#### INSTRUCTIONS TO FOLLOW
The answer must be every line below that holds the word "Cache".

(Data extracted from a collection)
----
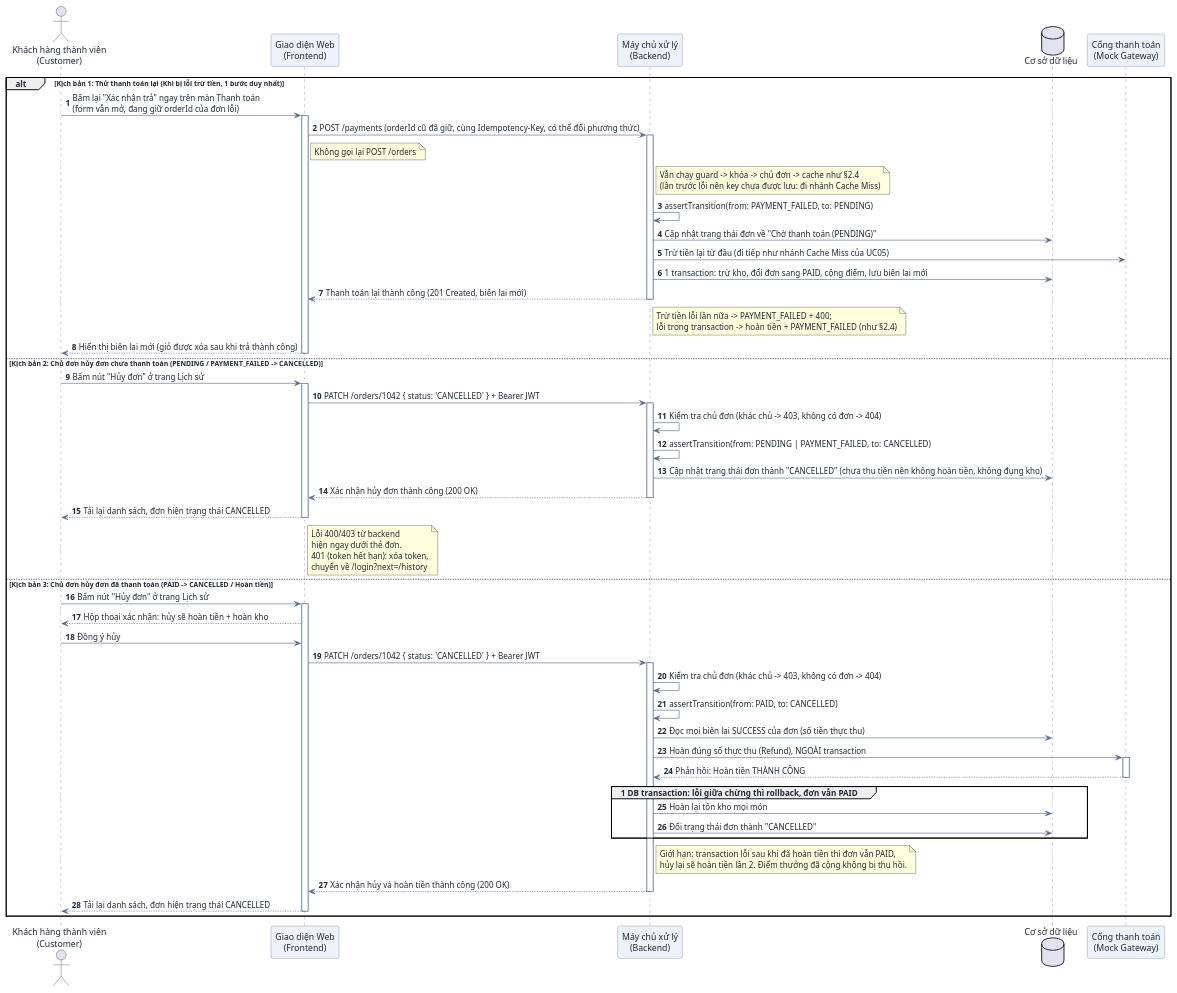
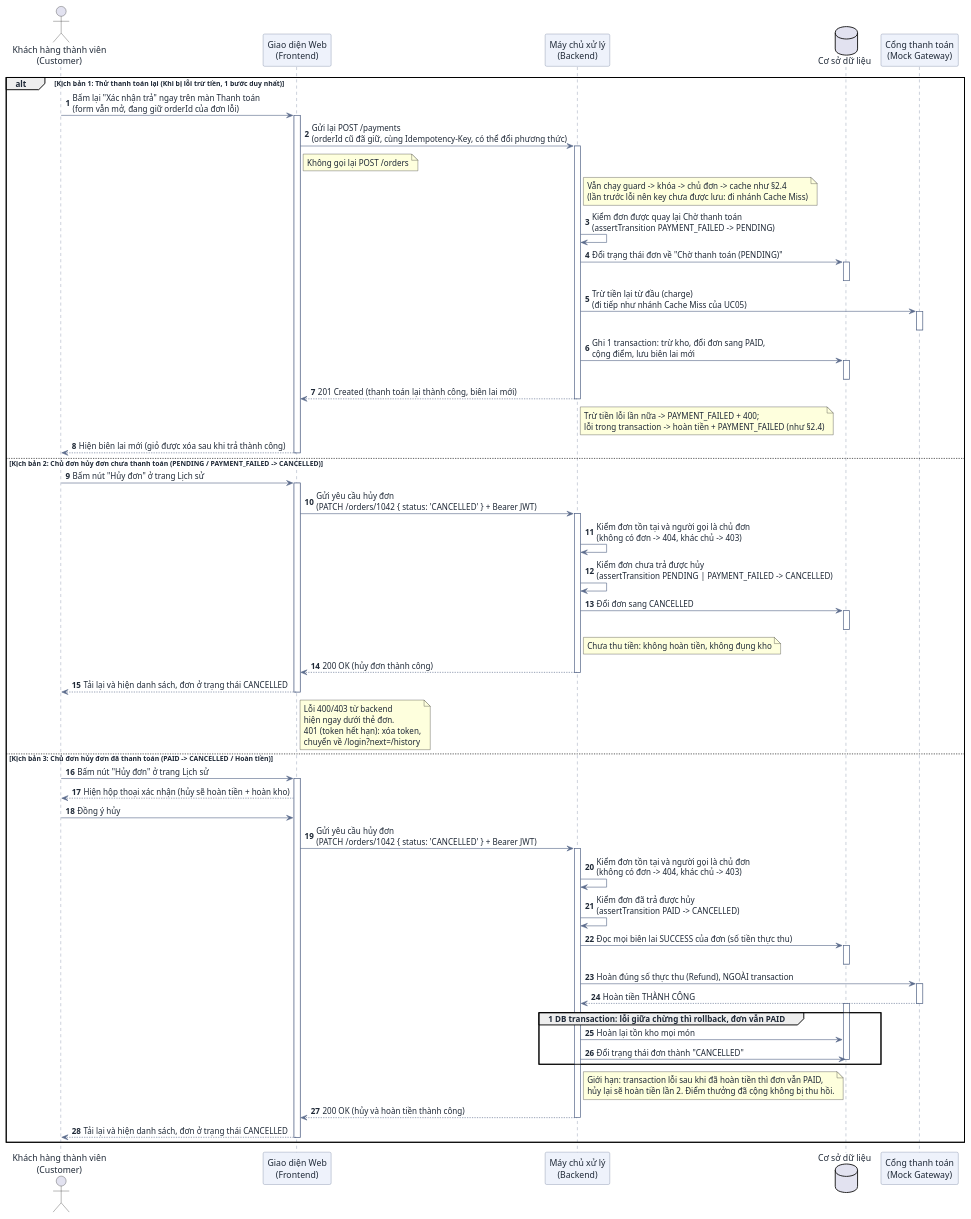
Before and after one commit to DuVinhLoi/BrewLite: the fifth of 10 diagrams in docs/user-sequence-specifications.md, drawn with PlantUML. The commit also changed other lines of this file, not shown here.

Commit message:
docs: clarify UC06-UC07 sequence messages and activation

```diff
--- a/docs/user-sequence-specifications.md
+++ b/docs/user-sequence-specifications.md
@@ -600,56 +600,69 @@
 alt Kịch bản 1: Thử thanh toán lại (Khi bị lỗi trừ tiền, 1 bước duy nhất)
     User -> FE : Bấm lại "Xác nhận trả" ngay trên màn Thanh toán\n(form vẫn mở, đang giữ orderId của đơn lỗi)
     activate FE
-    FE -> BE : POST /payments (orderId cũ đã giữ, cùng Idempotency-Key, có thể đổi phương thức)
+    FE -> BE : Gửi lại POST /payments\n(orderId cũ đã giữ, cùng Idempotency-Key, có thể đổi phương thức)
     note right of FE : Không gọi lại POST /orders
     activate BE
     note right of BE : Vẫn chạy guard -> khóa -> chủ đơn -> cache như §2.4\n(lần trước lỗi nên key chưa được lưu: đi nhánh Cache Miss)
-    BE -> BE : assertTransition(from: PAYMENT_FAILED, to: PENDING)
-    BE -> DB : Cập nhật trạng thái đơn về "Chờ thanh toán (PENDING)"
-    BE -> Gateway : Trừ tiền lại từ đầu (đi tiếp như nhánh Cache Miss của UC05)
-    BE -> DB : 1 transaction: trừ kho, đổi đơn sang PAID, cộng điểm, lưu biên lai mới
-    BE --> FE : Thanh toán lại thành công (201 Created, biên lai mới)
+    BE -> BE : Kiểm đơn được quay lại Chờ thanh toán\n(assertTransition PAYMENT_FAILED -> PENDING)
+    BE -> DB : Đổi trạng thái đơn về "Chờ thanh toán (PENDING)"
+    activate DB
+    deactivate DB
+    BE -> Gateway : Trừ tiền lại từ đầu (charge)\n(đi tiếp như nhánh Cache Miss của UC05)
+    activate Gateway
+    deactivate Gateway
+    BE -> DB : Ghi 1 transaction: trừ kho, đổi đơn sang PAID,\ncộng điểm, lưu biên lai mới
+    activate DB
+    deactivate DB
+    BE --> FE : 201 Created (thanh toán lại thành công, biên lai mới)
     note right of BE : Trừ tiền lỗi lần nữa -> PAYMENT_FAILED + 400;\nlỗi trong transaction -> hoàn tiền + PAYMENT_FAILED (như §2.4)
     deactivate BE
-    FE --> User : Hiển thị biên lai mới (giỏ được xóa sau khi trả thành công)
+    FE --> User : Hiện biên lai mới (giỏ được xóa sau khi trả thành công)
     deactivate FE
 
 else Kịch bản 2: Chủ đơn hủy đơn chưa thanh toán (PENDING / PAYMENT_FAILED -> CANCELLED)
     User -> FE : Bấm nút "Hủy đơn" ở trang Lịch sử
     activate FE
-    FE -> BE : PATCH /orders/1042 { status: 'CANCELLED' } + Bearer JWT
+    FE -> BE : Gửi yêu cầu hủy đơn\n(PATCH /orders/1042 { status: 'CANCELLED' } + Bearer JWT)
     activate BE
-    BE -> BE : Kiểm tra chủ đơn (khác chủ -> 403, không có đơn -> 404)
-    BE -> BE : assertTransition(from: PENDING | PAYMENT_FAILED, to: CANCELLED)
-    BE -> DB : Cập nhật trạng thái đơn thành "CANCELLED" (chưa thu tiền nên không hoàn tiền, không đụng kho)
-    BE --> FE : Xác nhận hủy đơn thành công (200 OK)
+    BE -> BE : Kiểm đơn tồn tại và người gọi là chủ đơn\n(không có đơn -> 404, khác chủ -> 403)
+    BE -> BE : Kiểm đơn chưa trả được hủy\n(assertTransition PENDING | PAYMENT_FAILED -> CANCELLED)
+    BE -> DB : Đổi đơn sang CANCELLED
+    activate DB
+    deactivate DB
+    note right of BE : Chưa thu tiền: không hoàn tiền, không đụng kho
+    BE --> FE : 200 OK (hủy đơn thành công)
     deactivate BE
-    FE --> User : Tải lại danh sách, đơn hiện trạng thái CANCELLED
+    FE --> User : Tải lại và hiện danh sách, đơn ở trạng thái CANCELLED
     note right of FE : Lỗi 400/403 từ backend\nhiện ngay dưới thẻ đơn.\n401 (token hết hạn): xóa token,\nchuyển về /login?next=/history
     deactivate FE
 
 else Kịch bản 3: Chủ đơn hủy đơn đã thanh toán (PAID -> CANCELLED / Hoàn tiền)
     User -> FE : Bấm nút "Hủy đơn" ở trang Lịch sử
     activate FE
-    FE --> User : Hộp thoại xác nhận: hủy sẽ hoàn tiền + hoàn kho
+    FE --> User : Hiện hộp thoại xác nhận (hủy sẽ hoàn tiền + hoàn kho)
     User -> FE : Đồng ý hủy
-    FE -> BE : PATCH /orders/1042 { status: 'CANCELLED' } + Bearer JWT
+    FE -> BE : Gửi yêu cầu hủy đơn\n(PATCH /orders/1042 { status: 'CANCELLED' } + Bearer JWT)
     activate BE
-    BE -> BE : Kiểm tra chủ đơn (khác chủ -> 403, không có đơn -> 404)
-    BE -> BE : assertTransition(from: PAID, to: CANCELLED)
+    BE -> BE : Kiểm đơn tồn tại và người gọi là chủ đơn\n(không có đơn -> 404, khác chủ -> 403)
+    BE -> BE : Kiểm đơn đã trả được hủy\n(assertTransition PAID -> CANCELLED)
     BE -> DB : Đọc mọi biên lai SUCCESS của đơn (số tiền thực thu)
+    activate DB
+    deactivate DB
     BE -> Gateway : Hoàn đúng số thực thu (Refund), NGOÀI transaction
     activate Gateway
-    Gateway --> BE : Phản hồi: Hoàn tiền THÀNH CÔNG
+    Gateway --> BE : Hoàn tiền THÀNH CÔNG
     deactivate Gateway
     group 1 DB transaction: lỗi giữa chừng thì rollback, đơn vẫn PAID
+        activate DB
         BE -> DB : Hoàn lại tồn kho mọi món
         BE -> DB : Đổi trạng thái đơn thành "CANCELLED"
+        deactivate DB
     end
     note right of BE : Giới hạn: transaction lỗi sau khi đã hoàn tiền thì đơn vẫn PAID,\nhủy lại sẽ hoàn tiền lần 2. Điểm thưởng đã cộng không bị thu hồi.
-    BE --> FE : Xác nhận hủy và hoàn tiền thành công (200 OK)
+    BE --> FE : 200 OK (hủy và hoàn tiền thành công)
     deactivate BE
-    FE --> User : Tải lại danh sách, đơn hiện trạng thái CANCELLED
+    FE --> User : Tải lại và hiện danh sách, đơn ở trạng thái CANCELLED
     deactivate FE
 end
 @enduml
```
----
#### PROBLEM SOLUTION
     note right of BE : Vẫn chạy guard -> khóa -> chủ đơn -> cache như §2.4\n(lần trước lỗi nên key chưa được lưu: đi nhánh Cache Miss)
-    BE -> Gateway : Trừ tiền lại từ đầu (đi tiếp như nhánh Cache Miss của UC05)
+    BE -> Gateway : Trừ tiền lại từ đầu (charge)\n(đi tiếp như nhánh Cache Miss của UC05)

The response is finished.